Pictures stay out of the copy, and everything else in the data below is repeated exactly.

# SOURCE MATERIAL

··········

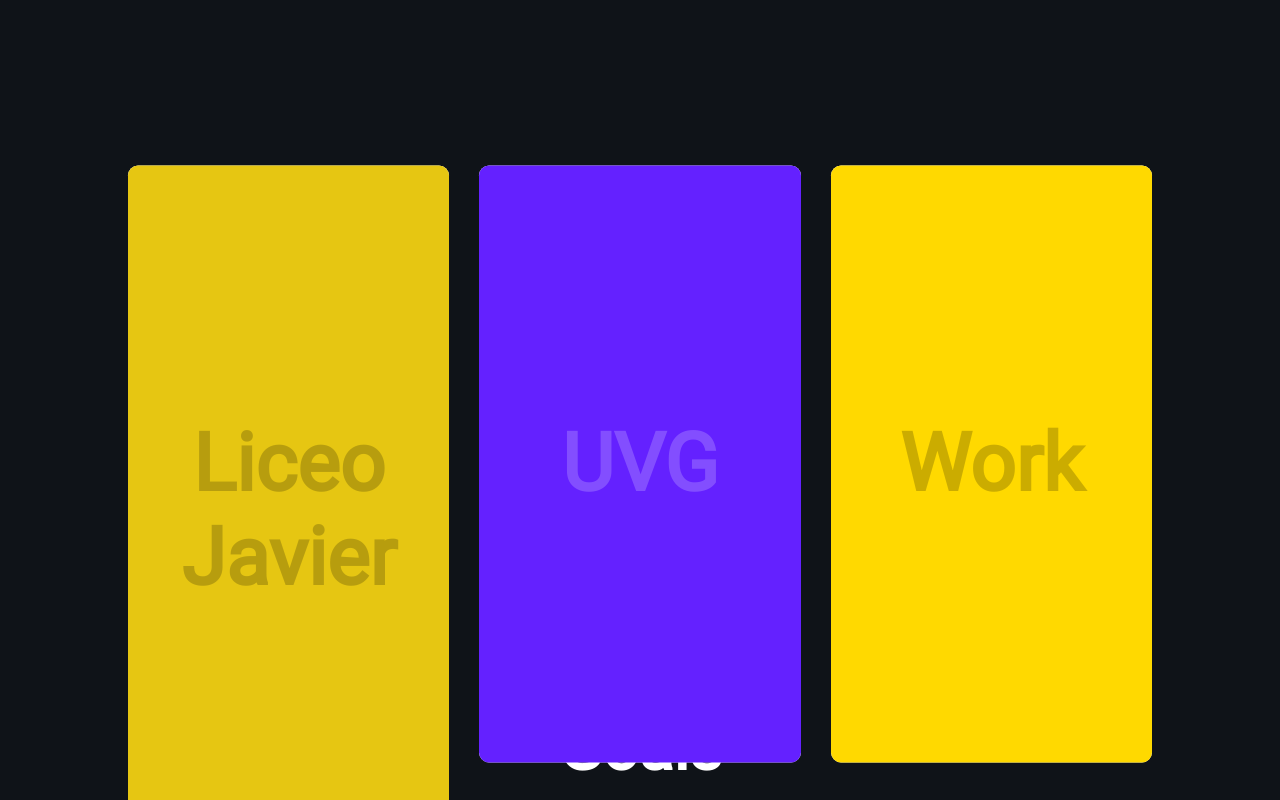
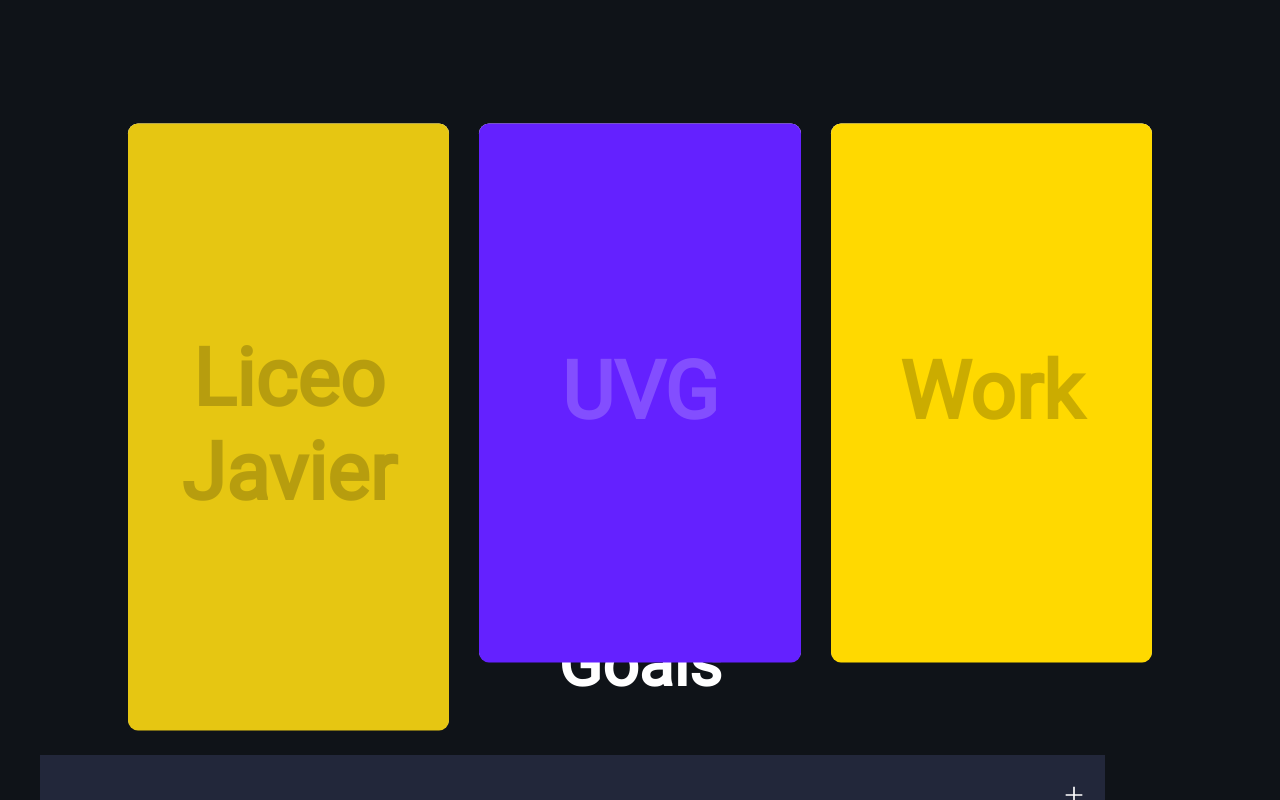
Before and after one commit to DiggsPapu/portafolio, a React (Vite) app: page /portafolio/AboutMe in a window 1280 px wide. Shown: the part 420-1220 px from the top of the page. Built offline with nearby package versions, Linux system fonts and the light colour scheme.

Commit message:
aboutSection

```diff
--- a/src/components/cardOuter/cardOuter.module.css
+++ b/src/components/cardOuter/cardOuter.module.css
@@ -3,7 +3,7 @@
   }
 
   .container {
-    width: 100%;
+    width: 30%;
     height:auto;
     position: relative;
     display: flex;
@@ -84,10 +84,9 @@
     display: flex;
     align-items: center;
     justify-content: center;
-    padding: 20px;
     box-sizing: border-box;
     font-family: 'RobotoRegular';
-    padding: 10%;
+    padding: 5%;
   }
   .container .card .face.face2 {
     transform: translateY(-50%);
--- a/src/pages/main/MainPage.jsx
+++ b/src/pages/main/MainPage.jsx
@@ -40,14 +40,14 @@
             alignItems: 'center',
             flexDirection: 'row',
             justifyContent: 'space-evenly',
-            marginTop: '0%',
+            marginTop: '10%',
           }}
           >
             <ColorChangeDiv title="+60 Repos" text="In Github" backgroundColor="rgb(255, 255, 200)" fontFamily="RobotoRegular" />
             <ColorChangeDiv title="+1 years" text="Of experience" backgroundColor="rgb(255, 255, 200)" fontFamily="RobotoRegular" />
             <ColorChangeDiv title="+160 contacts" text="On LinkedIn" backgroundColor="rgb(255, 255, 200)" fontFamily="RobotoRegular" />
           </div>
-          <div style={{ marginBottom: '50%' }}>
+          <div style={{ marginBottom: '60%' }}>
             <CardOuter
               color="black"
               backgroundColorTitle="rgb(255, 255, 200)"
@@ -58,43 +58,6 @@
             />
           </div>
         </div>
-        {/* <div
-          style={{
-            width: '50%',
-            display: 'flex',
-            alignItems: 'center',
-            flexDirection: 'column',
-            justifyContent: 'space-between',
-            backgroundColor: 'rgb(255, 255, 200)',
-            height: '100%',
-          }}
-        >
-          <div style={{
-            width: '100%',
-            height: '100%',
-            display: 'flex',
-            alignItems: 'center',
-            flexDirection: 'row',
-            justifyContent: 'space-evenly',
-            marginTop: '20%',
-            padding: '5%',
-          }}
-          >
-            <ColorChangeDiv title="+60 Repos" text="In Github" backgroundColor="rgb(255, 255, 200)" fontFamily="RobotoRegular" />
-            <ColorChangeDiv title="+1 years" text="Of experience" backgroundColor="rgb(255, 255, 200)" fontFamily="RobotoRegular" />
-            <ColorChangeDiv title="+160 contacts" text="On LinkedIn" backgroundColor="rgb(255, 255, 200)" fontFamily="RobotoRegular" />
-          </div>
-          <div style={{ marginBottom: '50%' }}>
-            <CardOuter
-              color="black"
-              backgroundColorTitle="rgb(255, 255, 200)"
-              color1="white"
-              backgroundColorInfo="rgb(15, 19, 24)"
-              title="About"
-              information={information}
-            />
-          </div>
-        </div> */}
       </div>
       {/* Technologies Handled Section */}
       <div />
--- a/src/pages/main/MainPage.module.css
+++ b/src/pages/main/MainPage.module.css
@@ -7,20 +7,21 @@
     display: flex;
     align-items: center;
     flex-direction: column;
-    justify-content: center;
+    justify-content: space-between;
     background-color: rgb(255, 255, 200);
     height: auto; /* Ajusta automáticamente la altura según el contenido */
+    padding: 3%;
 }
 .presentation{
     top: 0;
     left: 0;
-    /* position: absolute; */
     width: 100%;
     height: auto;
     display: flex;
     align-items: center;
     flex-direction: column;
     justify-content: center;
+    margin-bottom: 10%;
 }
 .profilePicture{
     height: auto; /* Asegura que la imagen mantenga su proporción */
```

··········

# SOLUTION
Before and after one commit to DiggsPapu/portafolio, a React (Vite) app: page /portafolio/AboutMe in a window 1280 px wide. Shown: the part 420-1220 px from the top of the page. Built offline with nearby package versions, Linux system fonts and the light colour scheme.

Commit message:
aboutSection

```diff
--- a/src/components/cardOuter/cardOuter.module.css
+++ b/src/components/cardOuter/cardOuter.module.css
@@ -3,7 +3,7 @@
   }
 
   .container {
-    width: 100%;
+    width: 30%;
     height:auto;
     position: relative;
     display: flex;
@@ -84,10 +84,9 @@
     display: flex;
     align-items: center;
     justify-content: center;
-    padding: 20px;
     box-sizing: border-box;
     font-family: 'RobotoRegular';
-    padding: 10%;
+    padding: 5%;
   }
   .container .card .face.face2 {
     transform: translateY(-50%);
--- a/src/pages/main/MainPage.jsx
+++ b/src/pages/main/MainPage.jsx
@@ -40,14 +40,14 @@
             alignItems: 'center',
             flexDirection: 'row',
             justifyContent: 'space-evenly',
-            marginTop: '0%',
+            marginTop: '10%',
           }}
           >
             <ColorChangeDiv title="+60 Repos" text="In Github" backgroundColor="rgb(255, 255, 200)" fontFamily="RobotoRegular" />
             <ColorChangeDiv title="+1 years" text="Of experience" backgroundColor="rgb(255, 255, 200)" fontFamily="RobotoRegular" />
             <ColorChangeDiv title="+160 contacts" text="On LinkedIn" backgroundColor="rgb(255, 255, 200)" fontFamily="RobotoRegular" />
           </div>
-          <div style={{ marginBottom: '50%' }}>
+          <div style={{ marginBottom: '60%' }}>
             <CardOuter
               color="black"
               backgroundColorTitle="rgb(255, 255, 200)"
@@ -58,43 +58,6 @@
             />
           </div>
         </div>
-        {/* <div
-          style={{
-            width: '50%',
-            display: 'flex',
-            alignItems: 'center',
-            flexDirection: 'column',
-            justifyContent: 'space-between',
-            backgroundColor: 'rgb(255, 255, 200)',
-            height: '100%',
-          }}
-        >
-          <div style={{
-            width: '100%',
-            height: '100%',
-            display: 'flex',
-            alignItems: 'center',
-            flexDirection: 'row',
-            justifyContent: 'space-evenly',
-            marginTop: '20%',
-            padding: '5%',
-          }}
-          >
-            <ColorChangeDiv title="+60 Repos" text="In Github" backgroundColor="rgb(255, 255, 200)" fontFamily="RobotoRegular" />
-            <ColorChangeDiv title="+1 years" text="Of experience" backgroundColor="rgb(255, 255, 200)" fontFamily="RobotoRegular" />
-            <ColorChangeDiv title="+160 contacts" text="On LinkedIn" backgroundColor="rgb(255, 255, 200)" fontFamily="RobotoRegular" />
-          </div>
-          <div style={{ marginBottom: '50%' }}>
-            <CardOuter
-              color="black"
-              backgroundColorTitle="rgb(255, 255, 200)"
-              color1="white"
-              backgroundColorInfo="rgb(15, 19, 24)"
-              title="About"
-              information={information}
-            />
-          </div>
-        </div> */}
       </div>
       {/* Technologies Handled Section */}
       <div />
--- a/src/pages/main/MainPage.module.css
+++ b/src/pages/main/MainPage.module.css
@@ -7,20 +7,21 @@
     display: flex;
     align-items: center;
     flex-direction: column;
-    justify-content: center;
+    justify-content: space-between;
     background-color: rgb(255, 255, 200);
     height: auto; /* Ajusta automáticamente la altura según el contenido */
+    padding: 3%;
 }
 .presentation{
     top: 0;
     left: 0;
-    /* position: absolute; */
     width: 100%;
     height: auto;
     display: flex;
     align-items: center;
     flex-direction: column;
     justify-content: center;
+    margin-bottom: 10%;
 }
 .profilePicture{
     height: auto; /* Asegura que la imagen mantenga su proporción */
```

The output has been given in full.